#### [Try it]
No pictures belong in the copy. Restate the rest of the data exactly.

#### [Entries supplied]
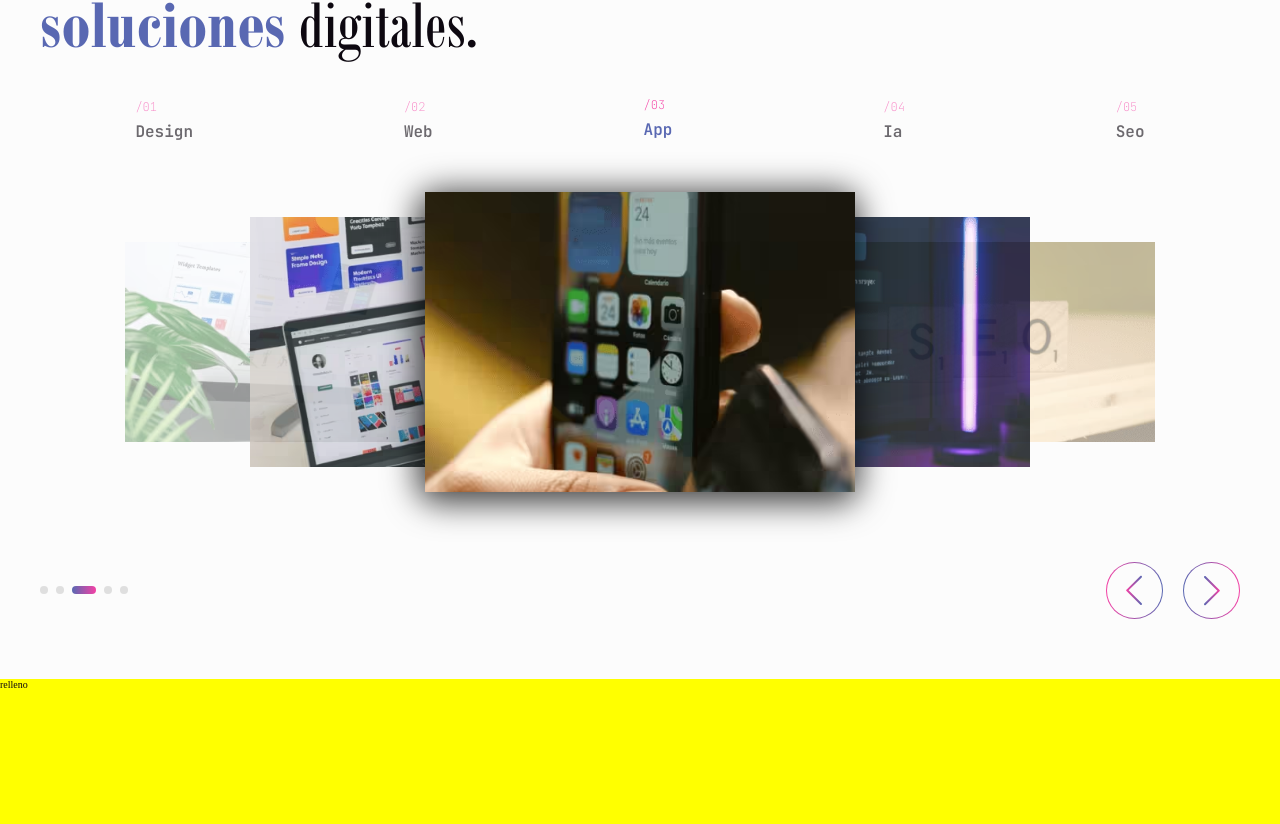
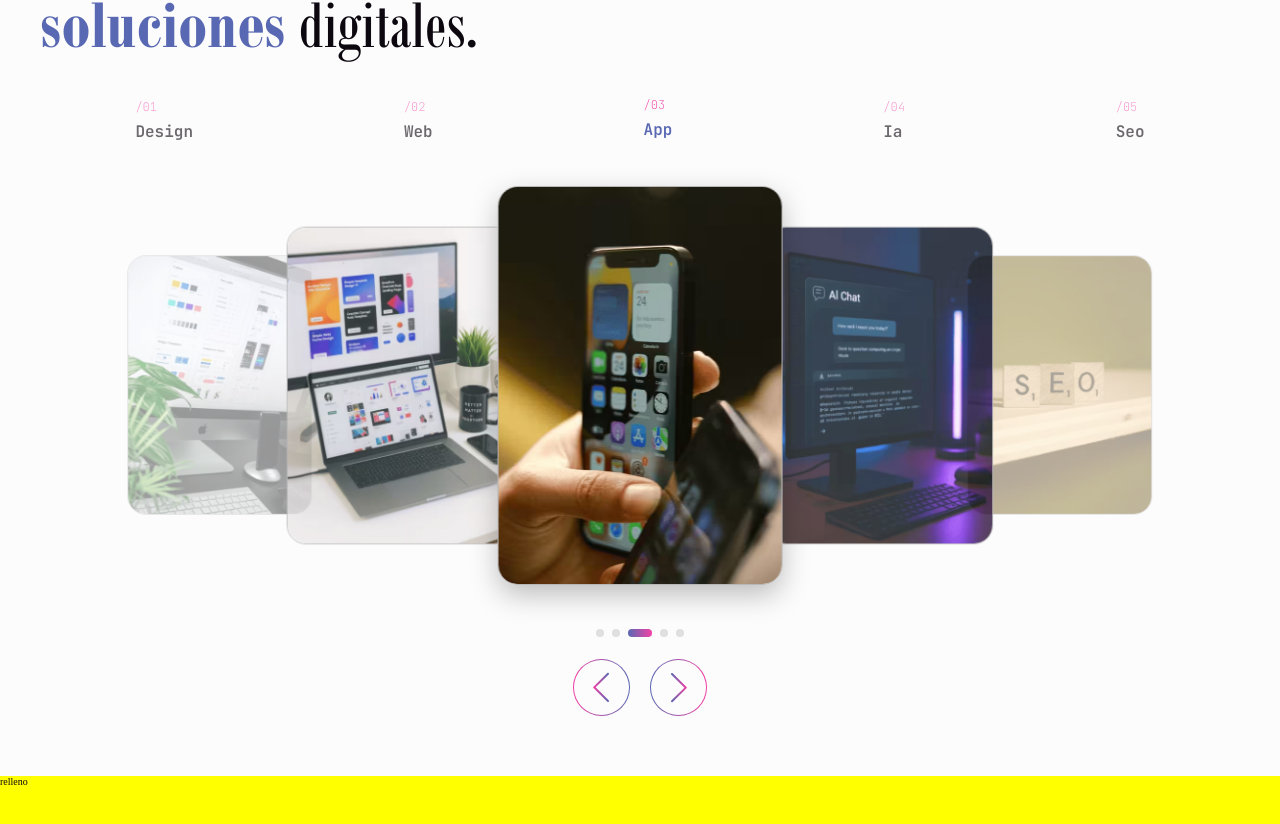
Before and after one commit to MarioRivVal/netneo-services, a React (Vite) app: page / in a window 1280 px wide. Shown: the part 1855-2679 px from the top of the page. Built offline with nearby package versions, Linux system fonts and the light colour scheme; a web font is replaced by a local one.

Commit message:
SLIDER corrected in both version, first test before de touch slider

```diff
--- a/src/assets/styles/pages/home.module.css
+++ b/src/assets/styles/pages/home.module.css
@@ -51,66 +51,81 @@
 /* GALLERY */
 
 .gallery {
-  width: 100%;
   position: relative;
+  height: clamp(40rem, 68vw, 48rem);
   display: flex;
   align-items: center;
-  height: 400px;
   margin: 0 auto;
-  max-width: 1000px;
 }
+
 .galleryItem {
-  height: 200px;
+  position: absolute;
+  z-index: 0;
   opacity: 0;
-  position: absolute;
-  transition: all 0.3s ease-in-out;
-  width: 330px;
-  z-index: 0;
-  border-radius: 15px;
-  background-size: contain;
+  border-radius: 2rem;
+  border: solid 0.1rem var(--gray-3);
+  aspect-ratio: 5 / 7;
+  transition: left 0.35s cubic-bezier(0.2, 0.7, 0.2, 1),
+    height 0.35s cubic-bezier(0.2, 0.7, 0.2, 1),
+    transform 0.35s cubic-bezier(0.2, 0.7, 0.2, 1), opacity 0.25s ease,
+    box-shadow 0.25s ease;
+  backface-visibility: hidden;
+  will-change: left, height, transform, opacity;
+  overflow: hidden;
+  /* Todos parten centrados horizontalmente; el “stack” lo da translateX */
+  left: 50%;
 }
-.galleryItem1 {
-  left: 15%;
-  opacity: 0.4;
-  transform: translateX(-50%);
+
+.galleryItem img {
+  pointer-events: none;
 }
-.galleryItem2,
-.galleryItem4 {
-  height: 250px;
-  opacity: 0.8;
-  width: 380px;
-  z-index: 1;
+/* ---- Posiciones (MÓVIL) ----
+   Centro (3) visible; el resto “asoma” por la izquierda.
+   Ajusta los desplazamientos (vw) si quieres más/menos solapamiento.
+*/
+.galleryItem3 {
+  transform: translateX(-30%) scale(1);
+  opacity: 1;
+  z-index: 4;
+  height: 82%;
+  box-shadow: 0 10px 28px rgba(0, 0, 0, 0.25);
 }
 
 .galleryItem2 {
-  left: 30%;
-  transform: translateX(-50%);
+  transform: translateX(calc(-30% - 12vw)) scale(0.96);
+  opacity: 0.85;
+  z-index: 3;
+  height: 70%;
 }
 
-.galleryItem3 {
-  width: 430px;
-  height: 300px;
-  left: 50%;
-  opacity: 1;
-  transform: translateX(-50%);
-  box-shadow: -2px 5px 33px 6px rgba(0, 0, 0, 0.75);
-  z-index: 2;
+.galleryItem1 {
+  transform: translateX(calc(-30% - 22vw)) scale(0.93);
+  opacity: 0.6;
+  z-index: 1;
+  height: 64%;
 }
+
 .galleryItem4 {
-  left: 70%;
-  transform: translateX(-50%);
+  transform: translateX(calc(-30% - 30vw)) scale(0.9);
+  opacity: 0.35;
+  z-index: 1;
+  height: 58%;
 }
+
+/* La 5ª queda “escondida” */
 .galleryItem5 {
-  left: 85%;
-  opacity: 0.4;
-  transform: translateX(-50%);
+  transform: translateX(calc(-30% - 38vw)) scale(0.9);
+  opacity: 0;
+  height: 58%;
+  pointer-events: none;
 }
 
 /* ---------- CONTROLES ---------- */
 
 .sliderBtns {
-  margin-top: 2rem;
   display: flex;
+  flex-direction: column;
+  gap: 2rem;
   align-items: center;
   justify-content: space-between;
 }
@@ -155,13 +170,77 @@
 
 .chevronBtn {
   border: 0.1rem solid transparent;
+  background: none;
   padding: 1rem;
   border-radius: 50rem;
   display: flex;
   background: linear-gradient(var(--white), var(--white)) padding-box,
     linear-gradient(90deg, var(--blue), var(--pink)) border-box;
+  cursor: pointer;
+}
+
+.chevronBtn svg {
+  transition: transform 0.1s ease;
+}
+
+.chevronBtn:hover svg {
+  transform: translateX(0.5rem);
 }
 
 .chevronLeft {
   transform: rotate(180deg);
 }
+
+/* ========== DESKTOP (>= 780px): tu layout ancho actual ========== */
+
+@media (min-width: 780px) {
+  .gallery {
+    height: clamp(28rem, 38vw, 55rem);
+    max-width: 120rem; /* como tenías */
+  }
+
+  .galleryItem {
+    /* volvemos a usar left fijo por posiciones y tamaños por px */
+    transition: left 0.35s cubic-bezier(0.2, 0.7, 0.2, 1),
+      height 0.35s cubic-bezier(0.2, 0.7, 0.2, 1),
+      transform 0.35s cubic-bezier(0.2, 0.7, 0.2, 1), opacity 0.25s ease,
+      box-shadow 0.25s ease;
+    will-change: left, height, transform, opacity;
+  }
+
+  .galleryItem1 {
+    left: 15%;
+    transform: translateX(-50%) scale(0.92);
+    opacity: 0.4;
+    height: 58%;
+  }
+  .galleryItem2 {
+    left: 30%;
+    transform: translateX(-50%) scale(0.96);
+    opacity: 0.8;
+    z-index: 1;
+    height: 68%;
+  }
+  .galleryItem3 {
+    left: 50%;
+    transform: translateX(-50%) scale(1);
+    opacity: 1;
+    z-index: 2;
+    height: 82%;
+    box-shadow: 0 10px 28px rgba(0, 0, 0, 0.25);
+  }
+  .galleryItem4 {
+    left: 70%;
+    transform: translateX(-50%) scale(0.96);
+    opacity: 0.8;
+    z-index: 1;
+    height: 68%;
+  }
+  .galleryItem5 {
+    left: 85%;
+    transform: translateX(-50%) scale(0.92);
+    opacity: 0.4;
+    height: 58%;
+    pointer-events: auto;
+  }
+}
```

#### [Answer section]
Before and after one commit to MarioRivVal/netneo-services, a React (Vite) app: page / in a window 1280 px wide. Shown: the part 1855-2679 px from the top of the page. Built offline with nearby package versions, Linux system fonts and the light colour scheme; a web font is replaced by a local one.

Commit message:
SLIDER corrected in both version, first test before de touch slider

```diff
--- a/src/assets/styles/pages/home.module.css
+++ b/src/assets/styles/pages/home.module.css
@@ -51,66 +51,81 @@
 /* GALLERY */
 
 .gallery {
-  width: 100%;
   position: relative;
+  height: clamp(40rem, 68vw, 48rem);
   display: flex;
   align-items: center;
-  height: 400px;
   margin: 0 auto;
-  max-width: 1000px;
 }
+
 .galleryItem {
-  height: 200px;
+  position: absolute;
+  z-index: 0;
   opacity: 0;
-  position: absolute;
-  transition: all 0.3s ease-in-out;
-  width: 330px;
-  z-index: 0;
-  border-radius: 15px;
-  background-size: contain;
+  border-radius: 2rem;
+  border: solid 0.1rem var(--gray-3);
+  aspect-ratio: 5 / 7;
+  transition: left 0.35s cubic-bezier(0.2, 0.7, 0.2, 1),
+    height 0.35s cubic-bezier(0.2, 0.7, 0.2, 1),
+    transform 0.35s cubic-bezier(0.2, 0.7, 0.2, 1), opacity 0.25s ease,
+    box-shadow 0.25s ease;
+  backface-visibility: hidden;
+  will-change: left, height, transform, opacity;
+  overflow: hidden;
+  /* Todos parten centrados horizontalmente; el “stack” lo da translateX */
+  left: 50%;
 }
-.galleryItem1 {
-  left: 15%;
-  opacity: 0.4;
-  transform: translateX(-50%);
+
+.galleryItem img {
+  pointer-events: none;
 }
-.galleryItem2,
-.galleryItem4 {
-  height: 250px;
-  opacity: 0.8;
-  width: 380px;
-  z-index: 1;
+/* ---- Posiciones (MÓVIL) ----
+   Centro (3) visible; el resto “asoma” por la izquierda.
+   Ajusta los desplazamientos (vw) si quieres más/menos solapamiento.
+*/
+.galleryItem3 {
+  transform: translateX(-30%) scale(1);
+  opacity: 1;
+  z-index: 4;
+  height: 82%;
+  box-shadow: 0 10px 28px rgba(0, 0, 0, 0.25);
 }
 
 .galleryItem2 {
-  left: 30%;
-  transform: translateX(-50%);
+  transform: translateX(calc(-30% - 12vw)) scale(0.96);
+  opacity: 0.85;
+  z-index: 3;
+  height: 70%;
 }
 
-.galleryItem3 {
-  width: 430px;
-  height: 300px;
-  left: 50%;
-  opacity: 1;
-  transform: translateX(-50%);
-  box-shadow: -2px 5px 33px 6px rgba(0, 0, 0, 0.75);
-  z-index: 2;
+.galleryItem1 {
+  transform: translateX(calc(-30% - 22vw)) scale(0.93);
+  opacity: 0.6;
+  z-index: 1;
+  height: 64%;
 }
+
 .galleryItem4 {
-  left: 70%;
-  transform: translateX(-50%);
+  transform: translateX(calc(-30% - 30vw)) scale(0.9);
+  opacity: 0.35;
+  z-index: 1;
+  height: 58%;
 }
+
+/* La 5ª queda “escondida” */
 .galleryItem5 {
-  left: 85%;
-  opacity: 0.4;
-  transform: translateX(-50%);
+  transform: translateX(calc(-30% - 38vw)) scale(0.9);
+  opacity: 0;
+  height: 58%;
+  pointer-events: none;
 }
 
 /* ---------- CONTROLES ---------- */
 
 .sliderBtns {
-  margin-top: 2rem;
   display: flex;
+  flex-direction: column;
+  gap: 2rem;
   align-items: center;
   justify-content: space-between;
 }
@@ -155,13 +170,77 @@
 
 .chevronBtn {
   border: 0.1rem solid transparent;
+  background: none;
   padding: 1rem;
   border-radius: 50rem;
   display: flex;
   background: linear-gradient(var(--white), var(--white)) padding-box,
     linear-gradient(90deg, var(--blue), var(--pink)) border-box;
+  cursor: pointer;
+}
+
+.chevronBtn svg {
+  transition: transform 0.1s ease;
+}
+
+.chevronBtn:hover svg {
+  transform: translateX(0.5rem);
 }
 
 .chevronLeft {
   transform: rotate(180deg);
 }
+
+/* ========== DESKTOP (>= 780px): tu layout ancho actual ========== */
+
+@media (min-width: 780px) {
+  .gallery {
+    height: clamp(28rem, 38vw, 55rem);
+    max-width: 120rem; /* como tenías */
+  }
+
+  .galleryItem {
+    /* volvemos a usar left fijo por posiciones y tamaños por px */
+    transition: left 0.35s cubic-bezier(0.2, 0.7, 0.2, 1),
+      height 0.35s cubic-bezier(0.2, 0.7, 0.2, 1),
+      transform 0.35s cubic-bezier(0.2, 0.7, 0.2, 1), opacity 0.25s ease,
+      box-shadow 0.25s ease;
+    will-change: left, height, transform, opacity;
+  }
+
+  .galleryItem1 {
+    left: 15%;
+    transform: translateX(-50%) scale(0.92);
+    opacity: 0.4;
+    height: 58%;
+  }
+  .galleryItem2 {
+    left: 30%;
+    transform: translateX(-50%) scale(0.96);
+    opacity: 0.8;
+    z-index: 1;
+    height: 68%;
+  }
+  .galleryItem3 {
+    left: 50%;
+    transform: translateX(-50%) scale(1);
+    opacity: 1;
+    z-index: 2;
+    height: 82%;
+    box-shadow: 0 10px 28px rgba(0, 0, 0, 0.25);
+  }
+  .galleryItem4 {
+    left: 70%;
+    transform: translateX(-50%) scale(0.96);
+    opacity: 0.8;
+    z-index: 1;
+    height: 68%;
+  }
+  .galleryItem5 {
+    left: 85%;
+    transform: translateX(-50%) scale(0.92);
+    opacity: 0.4;
+    height: 58%;
+    pointer-events: auto;
+  }
+}
```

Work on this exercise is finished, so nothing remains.